» INSTRUCTIONS FOR THE TASK
Copy each entry as written.

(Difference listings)
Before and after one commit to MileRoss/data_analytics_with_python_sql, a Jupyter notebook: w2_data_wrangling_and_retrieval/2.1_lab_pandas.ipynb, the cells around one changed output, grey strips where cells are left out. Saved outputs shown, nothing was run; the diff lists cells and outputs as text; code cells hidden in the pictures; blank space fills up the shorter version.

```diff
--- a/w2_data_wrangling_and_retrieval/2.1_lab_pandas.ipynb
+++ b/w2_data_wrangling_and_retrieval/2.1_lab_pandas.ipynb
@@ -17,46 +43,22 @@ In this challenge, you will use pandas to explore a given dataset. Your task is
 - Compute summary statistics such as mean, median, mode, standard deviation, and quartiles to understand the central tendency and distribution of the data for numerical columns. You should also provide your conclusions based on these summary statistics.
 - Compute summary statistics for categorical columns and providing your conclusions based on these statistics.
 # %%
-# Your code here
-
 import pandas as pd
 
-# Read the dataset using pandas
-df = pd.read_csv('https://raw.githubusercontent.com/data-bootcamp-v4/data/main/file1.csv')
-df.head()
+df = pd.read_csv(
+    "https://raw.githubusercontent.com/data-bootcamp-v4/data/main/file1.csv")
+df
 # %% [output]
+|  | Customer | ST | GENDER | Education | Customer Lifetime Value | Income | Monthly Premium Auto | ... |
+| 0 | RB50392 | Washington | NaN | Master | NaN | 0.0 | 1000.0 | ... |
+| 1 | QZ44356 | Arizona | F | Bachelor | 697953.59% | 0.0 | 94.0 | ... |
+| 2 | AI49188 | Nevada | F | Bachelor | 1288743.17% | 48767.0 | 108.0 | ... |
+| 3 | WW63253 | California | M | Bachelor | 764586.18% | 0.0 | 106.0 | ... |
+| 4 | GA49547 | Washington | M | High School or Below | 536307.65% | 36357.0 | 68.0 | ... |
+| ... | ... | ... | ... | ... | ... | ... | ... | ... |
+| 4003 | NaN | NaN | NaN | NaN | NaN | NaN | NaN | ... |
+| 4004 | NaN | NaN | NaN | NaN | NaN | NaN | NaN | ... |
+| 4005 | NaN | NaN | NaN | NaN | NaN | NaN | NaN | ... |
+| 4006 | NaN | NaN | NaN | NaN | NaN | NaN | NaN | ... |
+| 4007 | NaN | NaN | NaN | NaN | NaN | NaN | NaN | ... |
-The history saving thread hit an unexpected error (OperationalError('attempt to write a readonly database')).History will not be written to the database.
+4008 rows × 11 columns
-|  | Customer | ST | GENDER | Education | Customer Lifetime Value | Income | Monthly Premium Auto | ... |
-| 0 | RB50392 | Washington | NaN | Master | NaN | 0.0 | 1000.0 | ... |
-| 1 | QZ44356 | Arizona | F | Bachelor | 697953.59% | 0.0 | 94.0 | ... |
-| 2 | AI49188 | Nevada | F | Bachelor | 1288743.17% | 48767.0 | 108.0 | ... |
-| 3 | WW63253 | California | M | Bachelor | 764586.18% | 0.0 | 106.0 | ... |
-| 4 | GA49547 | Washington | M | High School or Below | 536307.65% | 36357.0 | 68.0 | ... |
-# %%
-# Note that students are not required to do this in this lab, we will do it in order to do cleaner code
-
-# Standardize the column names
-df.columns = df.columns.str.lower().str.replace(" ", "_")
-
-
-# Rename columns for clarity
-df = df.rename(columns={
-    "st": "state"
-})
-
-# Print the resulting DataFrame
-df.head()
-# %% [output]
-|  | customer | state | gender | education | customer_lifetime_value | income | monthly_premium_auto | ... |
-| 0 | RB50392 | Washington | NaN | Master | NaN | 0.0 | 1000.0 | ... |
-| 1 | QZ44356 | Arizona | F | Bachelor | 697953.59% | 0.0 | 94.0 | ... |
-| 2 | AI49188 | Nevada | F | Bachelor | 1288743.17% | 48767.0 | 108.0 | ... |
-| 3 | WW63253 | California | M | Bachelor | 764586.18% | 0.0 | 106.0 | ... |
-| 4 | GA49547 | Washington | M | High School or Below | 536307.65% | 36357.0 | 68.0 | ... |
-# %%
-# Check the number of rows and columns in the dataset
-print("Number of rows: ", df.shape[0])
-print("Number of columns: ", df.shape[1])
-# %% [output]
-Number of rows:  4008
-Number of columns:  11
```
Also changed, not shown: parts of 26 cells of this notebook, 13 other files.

» SOLUTION TO THIS EXERCISE
Before and after one commit to MileRoss/data_analytics_with_python_sql, a Jupyter notebook: w2_data_wrangling_and_retrieval/2.1_lab_pandas.ipynb, the cells around one changed output, grey strips where cells are left out. Saved outputs shown, nothing was run; the diff lists cells and outputs as text; code cells hidden in the pictures; blank space fills up the shorter version.

```diff
--- a/w2_data_wrangling_and_retrieval/2.1_lab_pandas.ipynb
+++ b/w2_data_wrangling_and_retrieval/2.1_lab_pandas.ipynb
@@ -17,46 +43,22 @@ In this challenge, you will use pandas to explore a given dataset. Your task is
 - Compute summary statistics such as mean, median, mode, standard deviation, and quartiles to understand the central tendency and distribution of the data for numerical columns. You should also provide your conclusions based on these summary statistics.
 - Compute summary statistics for categorical columns and providing your conclusions based on these statistics.
 # %%
-# Your code here
-
 import pandas as pd
 
-# Read the dataset using pandas
-df = pd.read_csv('https://raw.githubusercontent.com/data-bootcamp-v4/data/main/file1.csv')
-df.head()
+df = pd.read_csv(
+    "https://raw.githubusercontent.com/data-bootcamp-v4/data/main/file1.csv")
+df
 # %% [output]
+|  | Customer | ST | GENDER | Education | Customer Lifetime Value | Income | Monthly Premium Auto | ... |
+| 0 | RB50392 | Washington | NaN | Master | NaN | 0.0 | 1000.0 | ... |
+| 1 | QZ44356 | Arizona | F | Bachelor | 697953.59% | 0.0 | 94.0 | ... |
+| 2 | AI49188 | Nevada | F | Bachelor | 1288743.17% | 48767.0 | 108.0 | ... |
+| 3 | WW63253 | California | M | Bachelor | 764586.18% | 0.0 | 106.0 | ... |
+| 4 | GA49547 | Washington | M | High School or Below | 536307.65% | 36357.0 | 68.0 | ... |
+| ... | ... | ... | ... | ... | ... | ... | ... | ... |
+| 4003 | NaN | NaN | NaN | NaN | NaN | NaN | NaN | ... |
+| 4004 | NaN | NaN | NaN | NaN | NaN | NaN | NaN | ... |
+| 4005 | NaN | NaN | NaN | NaN | NaN | NaN | NaN | ... |
+| 4006 | NaN | NaN | NaN | NaN | NaN | NaN | NaN | ... |
+| 4007 | NaN | NaN | NaN | NaN | NaN | NaN | NaN | ... |
-The history saving thread hit an unexpected error (OperationalError('attempt to write a readonly database')).History will not be written to the database.
+4008 rows × 11 columns
-|  | Customer | ST | GENDER | Education | Customer Lifetime Value | Income | Monthly Premium Auto | ... |
-| 0 | RB50392 | Washington | NaN | Master | NaN | 0.0 | 1000.0 | ... |
-| 1 | QZ44356 | Arizona | F | Bachelor | 697953.59% | 0.0 | 94.0 | ... |
-| 2 | AI49188 | Nevada | F | Bachelor | 1288743.17% | 48767.0 | 108.0 | ... |
-| 3 | WW63253 | California | M | Bachelor | 764586.18% | 0.0 | 106.0 | ... |
-| 4 | GA49547 | Washington | M | High School or Below | 536307.65% | 36357.0 | 68.0 | ... |
-# %%
-# Note that students are not required to do this in this lab, we will do it in order to do cleaner code
-
-# Standardize the column names
-df.columns = df.columns.str.lower().str.replace(" ", "_")
-
-
-# Rename columns for clarity
-df = df.rename(columns={
-    "st": "state"
-})
-
-# Print the resulting DataFrame
-df.head()
-# %% [output]
-|  | customer | state | gender | education | customer_lifetime_value | income | monthly_premium_auto | ... |
-| 0 | RB50392 | Washington | NaN | Master | NaN | 0.0 | 1000.0 | ... |
-| 1 | QZ44356 | Arizona | F | Bachelor | 697953.59% | 0.0 | 94.0 | ... |
-| 2 | AI49188 | Nevada | F | Bachelor | 1288743.17% | 48767.0 | 108.0 | ... |
-| 3 | WW63253 | California | M | Bachelor | 764586.18% | 0.0 | 106.0 | ... |
-| 4 | GA49547 | Washington | M | High School or Below | 536307.65% | 36357.0 | 68.0 | ... |
-# %%
-# Check the number of rows and columns in the dataset
-print("Number of rows: ", df.shape[0])
-print("Number of columns: ", df.shape[1])
-# %% [output]
-Number of rows:  4008
-Number of columns:  11
```
Also changed, not shown: parts of 26 cells of this notebook, 13 other files.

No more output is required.